**Task data**
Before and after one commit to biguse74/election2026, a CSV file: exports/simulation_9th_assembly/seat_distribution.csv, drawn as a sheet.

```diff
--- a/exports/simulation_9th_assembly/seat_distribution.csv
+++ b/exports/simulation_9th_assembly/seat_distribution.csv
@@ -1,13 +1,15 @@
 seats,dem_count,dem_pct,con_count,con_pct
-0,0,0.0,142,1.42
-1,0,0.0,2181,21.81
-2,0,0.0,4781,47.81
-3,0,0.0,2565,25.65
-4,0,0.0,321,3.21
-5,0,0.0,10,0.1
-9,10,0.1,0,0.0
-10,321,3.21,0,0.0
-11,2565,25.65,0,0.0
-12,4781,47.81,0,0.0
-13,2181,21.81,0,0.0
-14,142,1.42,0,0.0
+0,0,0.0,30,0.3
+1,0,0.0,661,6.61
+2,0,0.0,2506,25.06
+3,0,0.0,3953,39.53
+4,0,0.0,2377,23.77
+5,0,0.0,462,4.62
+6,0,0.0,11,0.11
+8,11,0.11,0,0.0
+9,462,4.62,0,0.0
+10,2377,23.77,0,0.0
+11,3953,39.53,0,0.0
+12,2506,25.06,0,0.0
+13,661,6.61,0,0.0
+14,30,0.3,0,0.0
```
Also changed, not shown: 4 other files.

--

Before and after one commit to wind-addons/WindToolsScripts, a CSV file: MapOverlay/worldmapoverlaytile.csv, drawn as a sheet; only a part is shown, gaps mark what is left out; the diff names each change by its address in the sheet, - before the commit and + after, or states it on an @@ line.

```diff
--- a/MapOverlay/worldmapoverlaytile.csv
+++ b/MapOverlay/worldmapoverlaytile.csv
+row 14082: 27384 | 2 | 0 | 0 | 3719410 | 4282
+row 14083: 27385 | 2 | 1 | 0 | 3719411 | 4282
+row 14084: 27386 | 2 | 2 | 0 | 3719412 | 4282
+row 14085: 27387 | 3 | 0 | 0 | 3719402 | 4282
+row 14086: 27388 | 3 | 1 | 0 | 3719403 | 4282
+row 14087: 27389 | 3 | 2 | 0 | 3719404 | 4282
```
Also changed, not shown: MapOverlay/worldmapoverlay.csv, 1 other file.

* * *

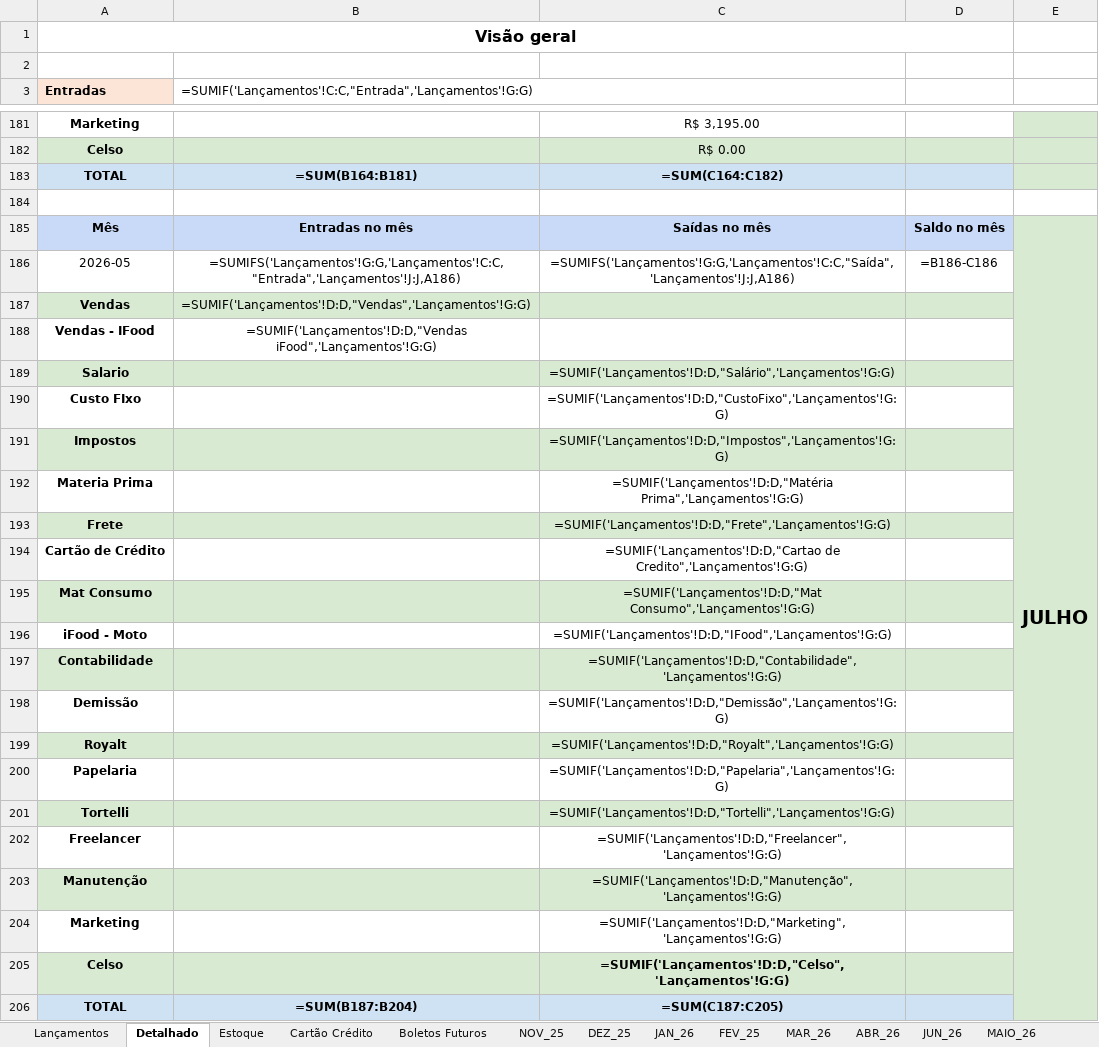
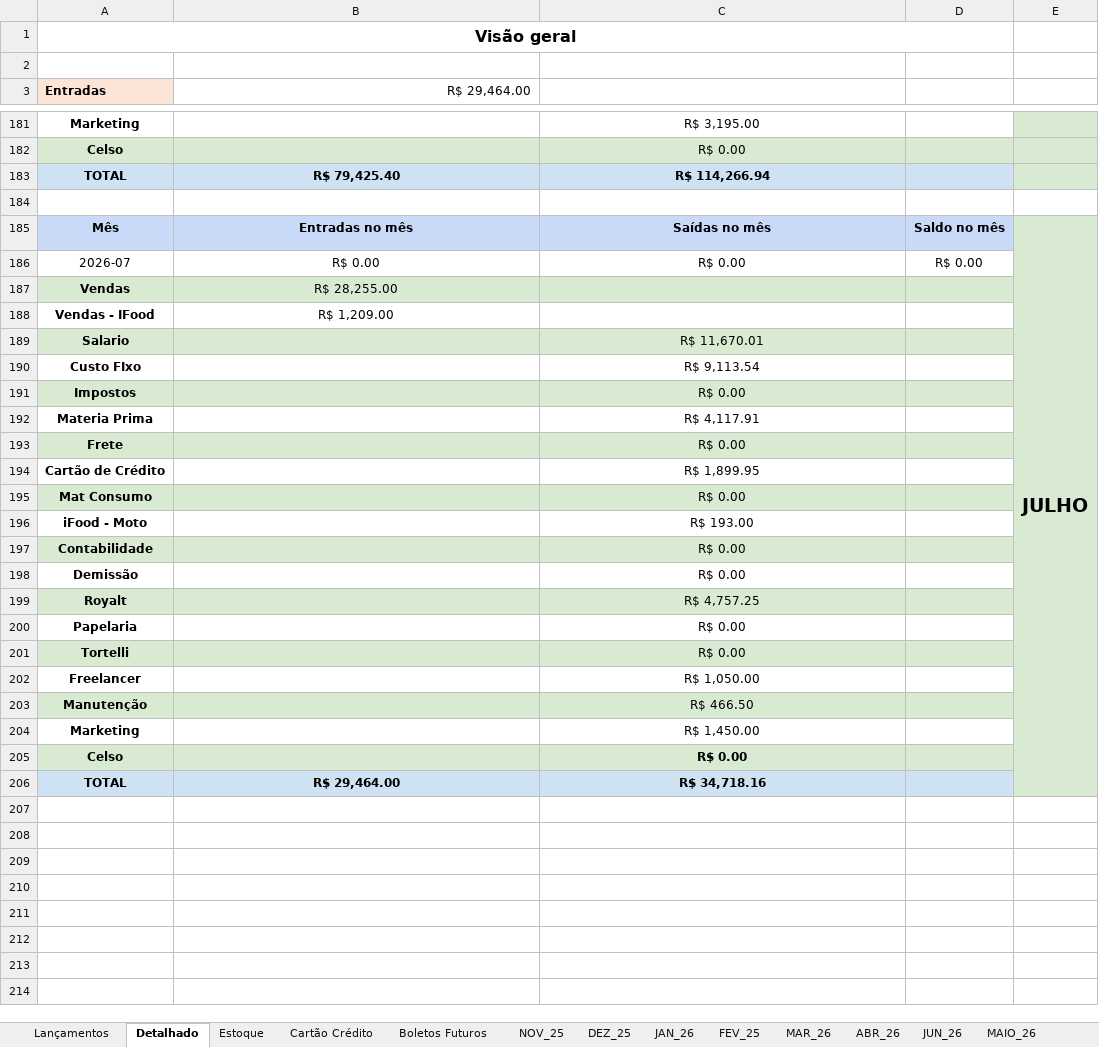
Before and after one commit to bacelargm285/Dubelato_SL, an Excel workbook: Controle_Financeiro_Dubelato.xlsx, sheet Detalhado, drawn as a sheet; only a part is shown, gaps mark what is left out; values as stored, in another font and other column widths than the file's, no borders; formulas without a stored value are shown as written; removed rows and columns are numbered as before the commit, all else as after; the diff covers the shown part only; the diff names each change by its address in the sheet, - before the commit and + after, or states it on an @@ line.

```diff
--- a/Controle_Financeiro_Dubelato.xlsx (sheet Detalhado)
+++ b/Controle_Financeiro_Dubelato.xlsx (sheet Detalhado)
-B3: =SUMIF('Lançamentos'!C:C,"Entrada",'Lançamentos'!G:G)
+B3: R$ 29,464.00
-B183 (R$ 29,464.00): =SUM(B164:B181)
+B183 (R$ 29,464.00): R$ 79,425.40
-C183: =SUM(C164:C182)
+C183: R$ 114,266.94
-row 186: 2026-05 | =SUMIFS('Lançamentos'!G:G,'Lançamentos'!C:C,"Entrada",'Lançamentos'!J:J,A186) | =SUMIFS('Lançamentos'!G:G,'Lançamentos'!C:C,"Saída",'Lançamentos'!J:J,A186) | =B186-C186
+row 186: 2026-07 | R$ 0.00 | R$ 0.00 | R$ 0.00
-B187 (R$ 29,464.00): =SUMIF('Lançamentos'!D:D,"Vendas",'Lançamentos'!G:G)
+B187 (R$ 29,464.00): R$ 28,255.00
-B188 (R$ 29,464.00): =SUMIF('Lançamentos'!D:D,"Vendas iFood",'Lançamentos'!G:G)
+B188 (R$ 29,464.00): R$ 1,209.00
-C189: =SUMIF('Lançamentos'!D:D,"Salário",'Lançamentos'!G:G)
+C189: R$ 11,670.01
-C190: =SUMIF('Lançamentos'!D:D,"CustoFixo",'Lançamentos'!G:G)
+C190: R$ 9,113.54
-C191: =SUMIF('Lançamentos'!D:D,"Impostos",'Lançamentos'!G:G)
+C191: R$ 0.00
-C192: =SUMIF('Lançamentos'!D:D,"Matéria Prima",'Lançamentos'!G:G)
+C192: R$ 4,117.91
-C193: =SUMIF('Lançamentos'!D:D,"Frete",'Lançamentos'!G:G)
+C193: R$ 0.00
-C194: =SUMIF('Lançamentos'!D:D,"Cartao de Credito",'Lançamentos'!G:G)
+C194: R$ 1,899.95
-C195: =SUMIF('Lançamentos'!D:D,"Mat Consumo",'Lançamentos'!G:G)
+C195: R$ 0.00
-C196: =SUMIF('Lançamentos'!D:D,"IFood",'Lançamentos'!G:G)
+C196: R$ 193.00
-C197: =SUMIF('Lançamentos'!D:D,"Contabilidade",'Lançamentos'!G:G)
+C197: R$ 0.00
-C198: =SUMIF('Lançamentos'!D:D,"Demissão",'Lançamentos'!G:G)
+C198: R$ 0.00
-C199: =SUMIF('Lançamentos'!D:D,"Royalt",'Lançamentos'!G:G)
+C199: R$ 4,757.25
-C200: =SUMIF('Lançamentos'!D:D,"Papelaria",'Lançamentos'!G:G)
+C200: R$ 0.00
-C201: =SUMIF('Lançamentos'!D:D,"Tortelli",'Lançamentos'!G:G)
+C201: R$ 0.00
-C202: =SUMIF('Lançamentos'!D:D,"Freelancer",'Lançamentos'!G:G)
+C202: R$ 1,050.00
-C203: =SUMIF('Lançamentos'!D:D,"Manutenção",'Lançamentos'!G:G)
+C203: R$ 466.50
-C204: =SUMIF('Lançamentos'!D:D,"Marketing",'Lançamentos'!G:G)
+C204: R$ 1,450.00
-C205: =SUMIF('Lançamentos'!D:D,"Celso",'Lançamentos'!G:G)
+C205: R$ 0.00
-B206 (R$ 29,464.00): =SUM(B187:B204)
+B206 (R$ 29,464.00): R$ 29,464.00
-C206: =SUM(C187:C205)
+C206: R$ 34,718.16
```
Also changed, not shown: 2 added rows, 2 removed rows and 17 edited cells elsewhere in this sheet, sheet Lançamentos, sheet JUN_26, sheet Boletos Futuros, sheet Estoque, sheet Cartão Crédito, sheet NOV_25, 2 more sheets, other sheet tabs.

**Problem requirements**
Copy every line above that includes the string "shown".

**Solution below**
Also changed, not shown: 4 other files.
Before and after one commit to wind-addons/WindToolsScripts, a CSV file: MapOverlay/worldmapoverlaytile.csv, drawn as a sheet; only a part is shown, gaps mark what is left out; the diff names each change by its address in the sheet, - before the commit and + after, or states it on an @@ line.
Also changed, not shown: MapOverlay/worldmapoverlay.csv, 1 other file.
Before and after one commit to bacelargm285/Dubelato_SL, an Excel workbook: Controle_Financeiro_Dubelato.xlsx, sheet Detalhado, drawn as a sheet; only a part is shown, gaps mark what is left out; values as stored, in another font and other column widths than the file's, no borders; formulas without a stored value are shown as written; removed rows and columns are numbered as before the commit, all else as after; the diff covers the shown part only; the diff names each change by its address in the sheet, - before the commit and + after, or states it on an @@ line.
Also changed, not shown: 2 added rows, 2 removed rows and 17 edited cells elsewhere in this sheet, sheet Lançamentos, sheet JUN_26, sheet Boletos Futuros, sheet Estoque, sheet Cartão Crédito, sheet NOV_25, 2 more sheets, other sheet tabs.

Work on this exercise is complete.